‘I haven’t heard you speak like that’: MSNBC host shocked as independent senator blasts GOP’s embrace of authoritarianism
Sen. Angus King (I-ME) (Photo: Screen capture)

MSNBC host Ari Melber was floored by Sen. Angus King (I-ME) when the two spoke after the close of the impeachment trial in the Senate Monday.


After both sides did their closing statements, King said that he couldn't understand how Republicans are so ignorant to the reality of what they're doing.

The normally quiet and reserved senator unleashed on the president and the Republicans saying that they were allowing an outright authoritarian president more power.

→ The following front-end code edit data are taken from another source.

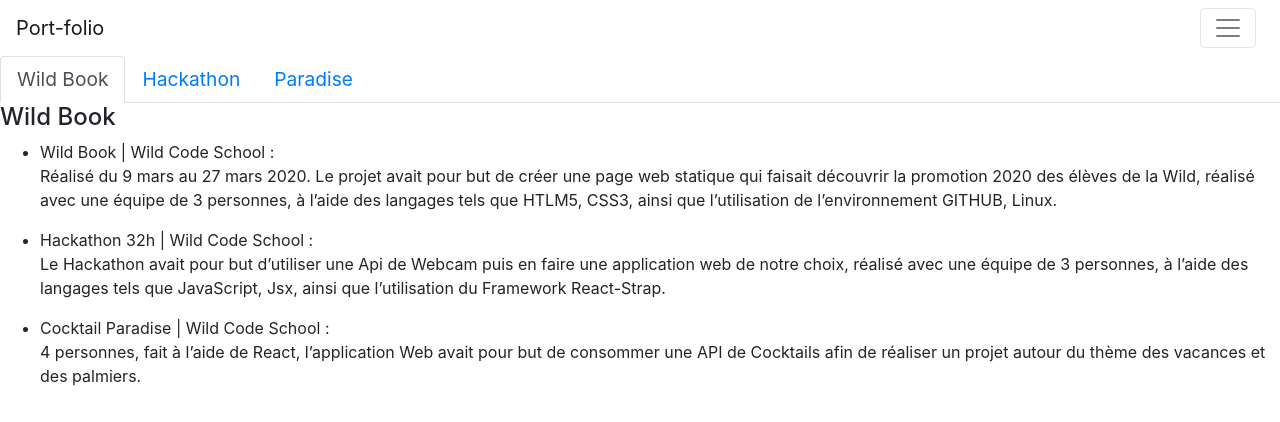
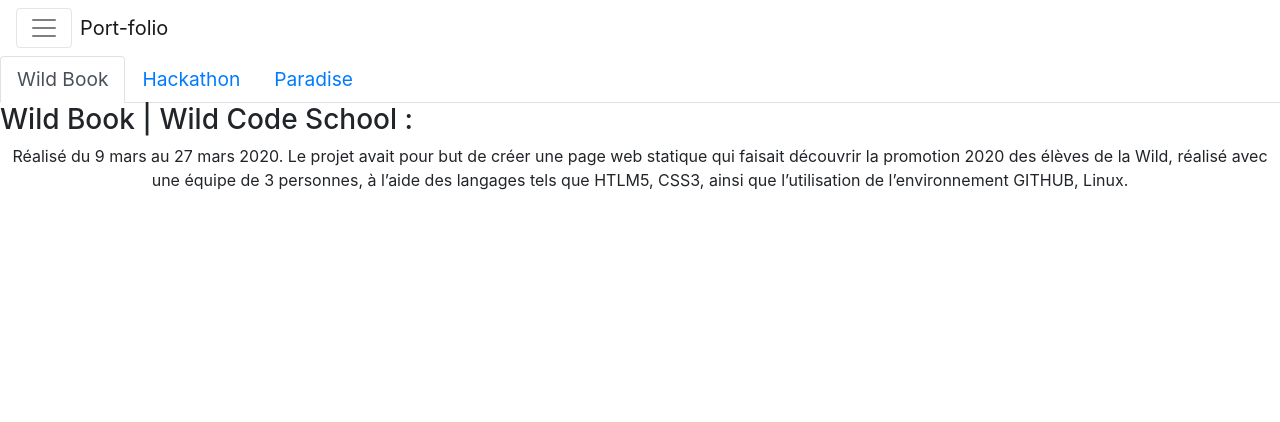
Before and after one commit to malikH88/MonPort-Folio, a React (Create React App) app: page /Projets in a window 1280 px wide. Shown: the top 422 px of the page. Built offline with nearby package versions, Linux system fonts and the light colour scheme.

Commit message:
refactor(apiproject)create api project

```diff
--- a/src/App.jsx
+++ b/src/App.jsx
@@ -2,8 +2,9 @@
 import { BrowserRouter as Router, Switch, Route, } from "react-router-dom";
 import NavBar from './Components/NavBar';
 import Home from './Components/Home';
-import Tabs from './Components/Tabs';
+import ApiProject from './Components/ApiProject';
 import MonCV from './Components/MonCV';
+import Contact from './Components/Contact';
 
 import './App.css';
 
@@ -15,14 +16,17 @@
           <NavBar />
         </div>
         <Switch>
+        <Route path="/Contact">
+            <Contact/>
+          </Route>
           <Route path="/Projets">
-            <Tabs />
+            <ApiProject/>
           </Route>
           <Route path="/MonCV">
-            <MonCV />
+            <MonCV/>
           </Route>
           <Route exact path="/">
-            <Home />
+            <Home/>
           </Route>
         </Switch>
       </Router>
--- /dev/null
+++ b/src/Components/ApiProject.jsx
@@ -0,0 +1,34 @@
+import React from 'react';
+import Tabs from './Tabs';
+
+class ApiProject extends React.Component {
+  constructor(props) {
+    super(props);
+    this.state = {
+      WildBook: {
+        title: "Wild Book | Wild Code School :",
+        Resume:
+          "Réalisé du 9 mars au 27 mars 2020. Le projet avait pour but de créer une page web statique qui faisait découvrir la promotion 2020 des élèves de la Wild, réalisé avec une équipe de 3 personnes, à l’aide des langages tels que HTLM5, CSS3, ainsi que l’utilisation de l’environnement GITHUB, Linux."
+      },
+      Hackathon: {
+        title: "Hackathon 32h | Wild Code School :",
+        Resume:
+          "Le Hackathon avait pour but d’utiliser une Api de Webcam puis en faire une application web de notre choix, réalisé avec une équipe de 3 personnes, à l’aide des langages tels que JavaScript, Jsx, ainsi que l’utilisation du Framework React-Strap."
+      },
+      CocktailParadise: {
+        title: "Cocktail Paradise | Wild Code School :",
+        Resume:
+          "Réalisé du 6 avril au 15 mai 2020. 4 personnes, fait à l’aide de React, l’application Web avait pour but de consommer une API de Cocktails afin de réaliser un projet autour du thème des vacances et des palmiers."
+      },
+    };
+  }
+  render() {
+    return (
+      <div>
+        <Tabs ProjectApi={this.state} />
+      </div>)
+  }
+}
+
+
+export default ApiProject;
--- a/src/Components/ArticleProjets.jsx
+++ /dev/null
@@ -1,33 +0,0 @@
-import React from 'react';
-
-function ArticleProjets() {
-	return (
-		<div>
-			<ul>
-				<li>Wild Book | Wild Code School :</li>
-				<p>
-					Réalisé du 9 mars au 27 mars 2020. Le projet avait pour but
-					de créer une page web statique qui faisait découvrir la promotion
-					2020 des élèves de la Wild, réalisé avec une équipe de
-					3 personnes, à l’aide des langages tels que HTLM5, CSS3,
-					ainsi que l’utilisation de l’environnement GITHUB, Linux.
-				</p>
-				<li>Hackathon 32h | Wild Code School :</li>
-				<p>
-					Le Hackathon avait pour but d’utiliser une Api de Webcam puis
-					en faire une application web de notre choix, réalisé avec une
-					équipe de 3 personnes, à l’aide des langages tels que JavaScript,
-					Jsx, ainsi que l’utilisation du Framework React-Strap.
-				</p>
-				<li>Cocktail Paradise | Wild Code School :</li>
-				<p>
-					4 personnes, fait à l’aide de React, l’application Web avait pour
-					but de consommer une API de Cocktails afin de réaliser un projet
-					autour du thème des vacances et des palmiers.
-				</p>
-			</ul>
-		</div>
-	)
-}
-
-export default ArticleProjets;
--- /dev/null
+++ b/src/Components/Contact.jsx
@@ -0,0 +1,12 @@
+import React from 'react';
+
+function Contact() {
+  return (
+    <div>
+      <h1>Contact</h1>
+
+    </div>
+  )
+}
+
+export default Contact;
--- a/src/Components/NavBar.jsx
+++ b/src/Components/NavBar.jsx
@@ -11,8 +11,8 @@
   return (
     <div className="Container_Nav">
       <Navbar color="faded" light>
+        <NavbarToggler onClick={toggleNavbar} className="mr-2" />
         <NavbarBrand href="/" className="mr-auto Navbar_Title">Port-folio</NavbarBrand>
-        <NavbarToggler onClick={toggleNavbar} className="mr-2" />
         <Collapse isOpen={!collapsed} navbar>
           <div className='Container_Ul'>
             <NavItem>
@@ -24,6 +24,9 @@
             <NavItem>
               <Link to="/MonCV">MonCV</Link>
             </NavItem>
+            <NavItem>
+              <Link to="/Contact">Contact</Link>
+            </NavItem>
           </div>
         </Collapse>
       </Navbar>
--- a/src/Components/Tabs.jsx
+++ b/src/Components/Tabs.jsx
@@ -1,14 +1,13 @@
 import React, { useState } from 'react';
 import { TabContent, TabPane, Nav, NavItem, NavLink, Row, Col } from 'reactstrap';
 import classnames from 'classnames';
-import ArticleProjets from './ArticleProjets';
+import '../Css/Tabs.css';
 
-function Tabs() {
+const Tabs = (props) => {
 
 	const [activeTab, setActiveTab] = useState('1');
-
 	const toggle = tab => {
-    if(activeTab !== tab) setActiveTab(tab);
+		if (activeTab !== tab) setActiveTab(tab);
 	}
 
 	return (
@@ -28,24 +27,24 @@
 				<TabPane tabId="1">
 					<Row>
 						<Col sm="12">
-							<h4>Wild Book</h4>
-							<ArticleProjets/>
+							<h3>{props.ProjectApi.WildBook.title}</h3>
+							<p>{props.ProjectApi.WildBook.Resume}</p>
 						</Col>
 					</Row>
 				</TabPane>
 				<TabPane tabId="2">
 					<Row>
 						<Col sm="12">
-							<h4>Hackathon</h4>
-							<ArticleProjets/>
+							<h3>{props.ProjectApi.Hackathon.title}</h3>
+							<p>{props.ProjectApi.Hackathon.Resume}</p>
 						</Col>
 					</Row>
 				</TabPane>
 				<TabPane tabId="3">
 					<Row>
 						<Col sm="12">
-							<h4>Cocktail Paradise</h4>
-							<ArticleProjets/>
+							<h3>{props.ProjectApi.CocktailParadise.title}</h3>
+							<p>{props.ProjectApi.CocktailParadise.Resume}</p>
 						</Col>
 					</Row>
 				</TabPane>
--- /dev/null
+++ b/src/Css/Tabs.css
@@ -0,0 +1,3 @@
+p{
+    text-align: center;
+}
```
Lines whose indentation alone changed are shown as unchanged.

"We are 200-plus year experiment and I think what's going on right now is a step toward authoritarianism," he said. "It is allowing an elected monarch and what the framers were worried about. That's why they put the impeachment clause in. People said you don't need it because you have elections. They said, no, you have to have a check on somebody. And particularly what makes it even more powerful in this case is the offense we're talking about involves meddling with the election. In other words, if the election itself is the cure but we can't trust that the incumbent won't, you know, finagle the election. It is not the cure."

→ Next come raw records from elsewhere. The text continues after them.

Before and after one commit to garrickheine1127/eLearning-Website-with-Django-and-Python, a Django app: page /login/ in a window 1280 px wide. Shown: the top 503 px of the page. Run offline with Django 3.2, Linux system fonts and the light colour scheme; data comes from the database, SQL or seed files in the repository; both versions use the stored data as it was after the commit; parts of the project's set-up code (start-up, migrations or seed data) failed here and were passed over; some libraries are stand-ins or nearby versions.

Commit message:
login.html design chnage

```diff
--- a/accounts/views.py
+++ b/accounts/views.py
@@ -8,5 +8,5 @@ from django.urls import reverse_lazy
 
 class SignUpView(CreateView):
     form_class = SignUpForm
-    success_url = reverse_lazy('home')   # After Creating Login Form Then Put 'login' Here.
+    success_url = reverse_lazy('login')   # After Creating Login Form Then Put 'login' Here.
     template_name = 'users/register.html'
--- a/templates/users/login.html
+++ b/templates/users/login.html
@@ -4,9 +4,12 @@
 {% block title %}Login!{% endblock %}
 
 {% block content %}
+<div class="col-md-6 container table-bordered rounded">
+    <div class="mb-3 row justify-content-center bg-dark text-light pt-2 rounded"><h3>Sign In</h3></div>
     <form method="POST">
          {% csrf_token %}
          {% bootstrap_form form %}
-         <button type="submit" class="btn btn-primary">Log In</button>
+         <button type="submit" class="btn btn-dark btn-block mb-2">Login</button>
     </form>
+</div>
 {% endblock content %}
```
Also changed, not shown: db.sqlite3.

Melber noted that King is known for his more moderate tendencies and his caution.

"So, to hear you say as this closing argument is completed on this day, that you are concerned that the actions in the Senate that the clearing, sort of acquitting of what I've quoted Sen. Lamar Alexander (R-TN) called the Democrats have proved their case, that the president was shaking down a foreign country, extorting help with his re-election, you're saying you believe that puts the United States on a path to being at risk of being an authoritarian country? Tell us more about that, because I haven't heard you speak like that before."

King said that that example combined with Article II of the impeachment, which he called a "kind of broad-scale total obstruction of the process."

"How do you hold a president accountable?" he asked. "How do you -- if a president can say, 'We're not going to share any information, any documents, any witnesses, and we're going to block all witnesses,' the impeachment clause is essentially a nullity. You can't convict somebody if they control the flow of the evidence. But also, I worry that it can be -- the principal is being established here that it's okay to do that. We'll go over into the ordinary oversight process."

He went on to say that this isn't really about Donald Trump, and the real thing at issue are future presidents having the power that the GOP gave with their precedent.

Watch his full interview below: